Don't get me wrong. I love monkeys. I always visit the ape house when I go to the zoo, and I watch them with fascination. It's amazing to see animals that look and act so much like us. And I do often feel sad that they are locked up in cages. But ape-to-ape videoconferences? That's one of the goals of a group of organizations called Animal Nation. I'm just not sure.
|Emily with a large stuffed animal, orangutan-style.|
|Courtesy of Emily Sohn.|
My reservations are complicated. Like most people, I tend to read things into animal behavior that probably aren't there. When my cat meows early in the morning, I think, "She must be angry at us for sleeping so late and neglecting to feed her." When she stares at me while I'm talking on the phone, I'm convinced she thinks I'm weird for making noises into a piece of plastic.
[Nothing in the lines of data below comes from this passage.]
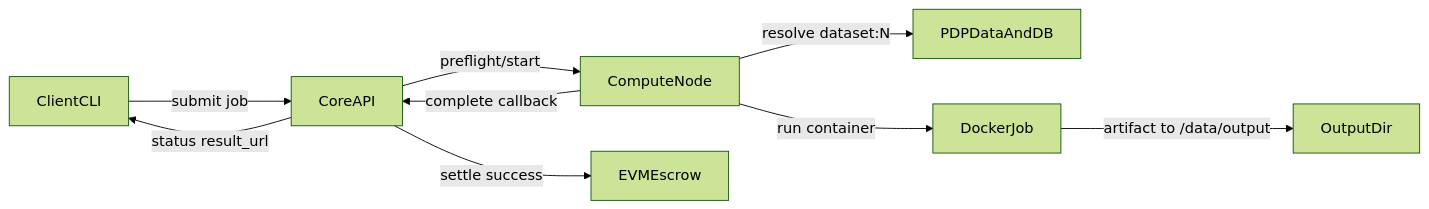
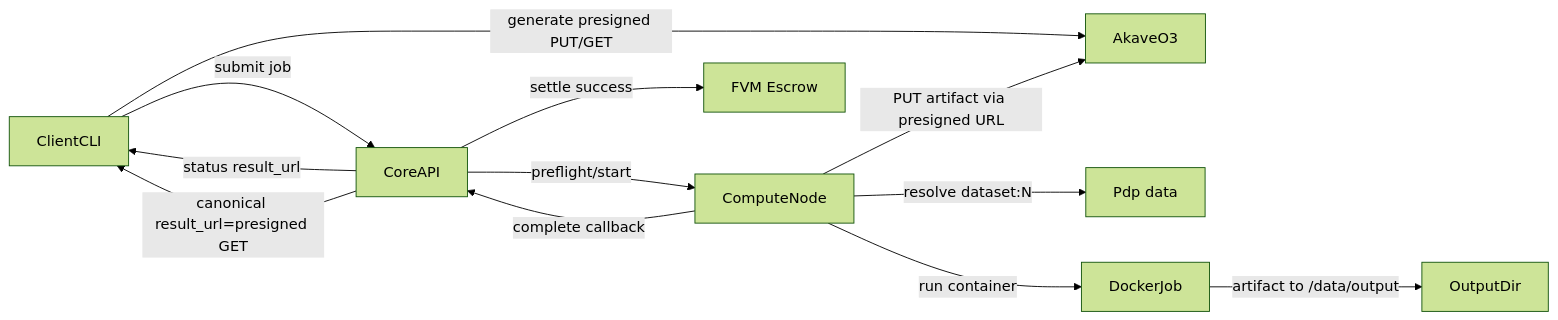
Before and after one commit to Abhay-2811/fil-compute: the diagram in docs/02-architecture.md, drawn with Mermaid (forest theme). The commit also changed other lines of this file and 2 other files, not shown here.

````diff
--- a/docs/02-architecture.md
+++ b/docs/02-architecture.md
@@ -3,11 +3,14 @@
 ```mermaid
 flowchart LR
   clientCli[ClientCLI] -->|submit job| coreApi[CoreAPI]
+  clientCli -->|generate presigned PUT/GET| akave[AkaveO3]
   coreApi -->|preflight/start| computeNode[ComputeNode]
-  computeNode -->|resolve dataset:N| pdpData[PDPDataAndDB]
+  computeNode -->|resolve dataset:N| pdpData[Pdp data]
   computeNode -->|run container| dockerJob[DockerJob]
   dockerJob -->|artifact to /data/output| outputDir[OutputDir]
+  computeNode -->|PUT artifact via presigned URL| akave
   computeNode -->|complete callback| coreApi
   coreApi -->|status result_url| clientCli
-  coreApi -->|settle success| escrow[EVMEscrow]
+  coreApi -->|canonical result_url=presigned GET| clientCli
+  coreApi -->|settle success| escrow[FVM Escrow]
 ```
````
In reality, my cat probably doesn't think about the telephone. She just knows it sometimes makes a noise that startles her. In the same way, I'm doubtful that nonhuman primates think or feel the way we do. Even if we raise them like children and do experiments to show how smart they are, gorillas and orangutans will never really be people.
That said, I really enjoyed talking with Lyn Miles at this year's American Primatological Society conference in Madison, Wis. Her passion is contagious. She spoke like a proud mother about all the amazing things that Chantek can do. Then, she showed me videos of Chantek making jewelry. His skills were definitely impressive. Maybe if I had raised an orangutan from birth, I'd be campaigning for their rights, too.—E. Sohn